• Aim of the exercise:
Below this line is a set of entries; quote exactly the lines from the line that contains "Before and after one commit to Bricevne/P12_epicevents, a" to the line that contains "Also changed, not", both lines included.

[Dataset excerpts]

▼▼▼

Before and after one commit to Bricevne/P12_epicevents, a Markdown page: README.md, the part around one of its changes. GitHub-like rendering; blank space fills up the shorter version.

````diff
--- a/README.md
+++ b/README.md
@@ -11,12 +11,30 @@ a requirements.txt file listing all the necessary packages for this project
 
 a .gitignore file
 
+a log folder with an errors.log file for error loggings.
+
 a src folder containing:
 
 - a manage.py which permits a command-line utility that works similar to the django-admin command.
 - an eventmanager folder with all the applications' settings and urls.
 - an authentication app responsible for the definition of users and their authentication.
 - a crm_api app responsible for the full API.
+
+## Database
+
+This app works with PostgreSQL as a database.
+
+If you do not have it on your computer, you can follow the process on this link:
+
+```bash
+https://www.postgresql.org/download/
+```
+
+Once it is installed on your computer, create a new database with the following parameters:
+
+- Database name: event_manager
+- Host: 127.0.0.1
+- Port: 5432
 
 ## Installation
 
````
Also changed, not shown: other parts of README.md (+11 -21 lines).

▲▲▲
▼▼▼

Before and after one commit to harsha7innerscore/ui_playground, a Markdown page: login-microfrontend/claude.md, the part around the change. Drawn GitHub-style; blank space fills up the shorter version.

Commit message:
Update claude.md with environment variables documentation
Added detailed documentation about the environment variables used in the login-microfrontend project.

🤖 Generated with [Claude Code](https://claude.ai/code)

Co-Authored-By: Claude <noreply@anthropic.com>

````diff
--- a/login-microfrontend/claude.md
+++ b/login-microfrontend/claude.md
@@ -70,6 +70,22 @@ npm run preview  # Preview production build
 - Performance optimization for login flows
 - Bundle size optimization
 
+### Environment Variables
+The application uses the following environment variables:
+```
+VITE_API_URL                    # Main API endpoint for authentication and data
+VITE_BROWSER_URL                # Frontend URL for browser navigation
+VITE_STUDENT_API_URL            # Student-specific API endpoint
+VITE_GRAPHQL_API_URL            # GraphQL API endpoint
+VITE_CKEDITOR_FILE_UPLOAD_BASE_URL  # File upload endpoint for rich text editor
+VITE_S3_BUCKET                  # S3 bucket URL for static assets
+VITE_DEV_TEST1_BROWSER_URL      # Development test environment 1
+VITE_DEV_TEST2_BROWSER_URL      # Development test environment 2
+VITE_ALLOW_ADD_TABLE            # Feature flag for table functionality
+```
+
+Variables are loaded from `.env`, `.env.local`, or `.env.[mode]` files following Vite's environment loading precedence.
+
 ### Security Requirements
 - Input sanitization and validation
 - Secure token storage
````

▲▲▲

• Output of the exercise:
Before and after one commit to Bricevne/P12_epicevents, a Markdown page: README.md, the part around one of its changes. GitHub-like rendering; blank space fills up the shorter version.

````diff
--- a/README.md
+++ b/README.md
@@ -11,12 +11,30 @@ a requirements.txt file listing all the necessary packages for this project
 
 a .gitignore file
 
+a log folder with an errors.log file for error loggings.
+
 a src folder containing:
 
 - a manage.py which permits a command-line utility that works similar to the django-admin command.
 - an eventmanager folder with all the applications' settings and urls.
 - an authentication app responsible for the definition of users and their authentication.
 - a crm_api app responsible for the full API.
+
+## Database
+
+This app works with PostgreSQL as a database.
+
+If you do not have it on your computer, you can follow the process on this link:
+
+```bash
+https://www.postgresql.org/download/
+```
+
+Once it is installed on your computer, create a new database with the following parameters:
+
+- Database name: event_manager
+- Host: 127.0.0.1
+- Port: 5432
 
 ## Installation
 
````
Also changed, not shown: other parts of README.md (+11 -21 lines).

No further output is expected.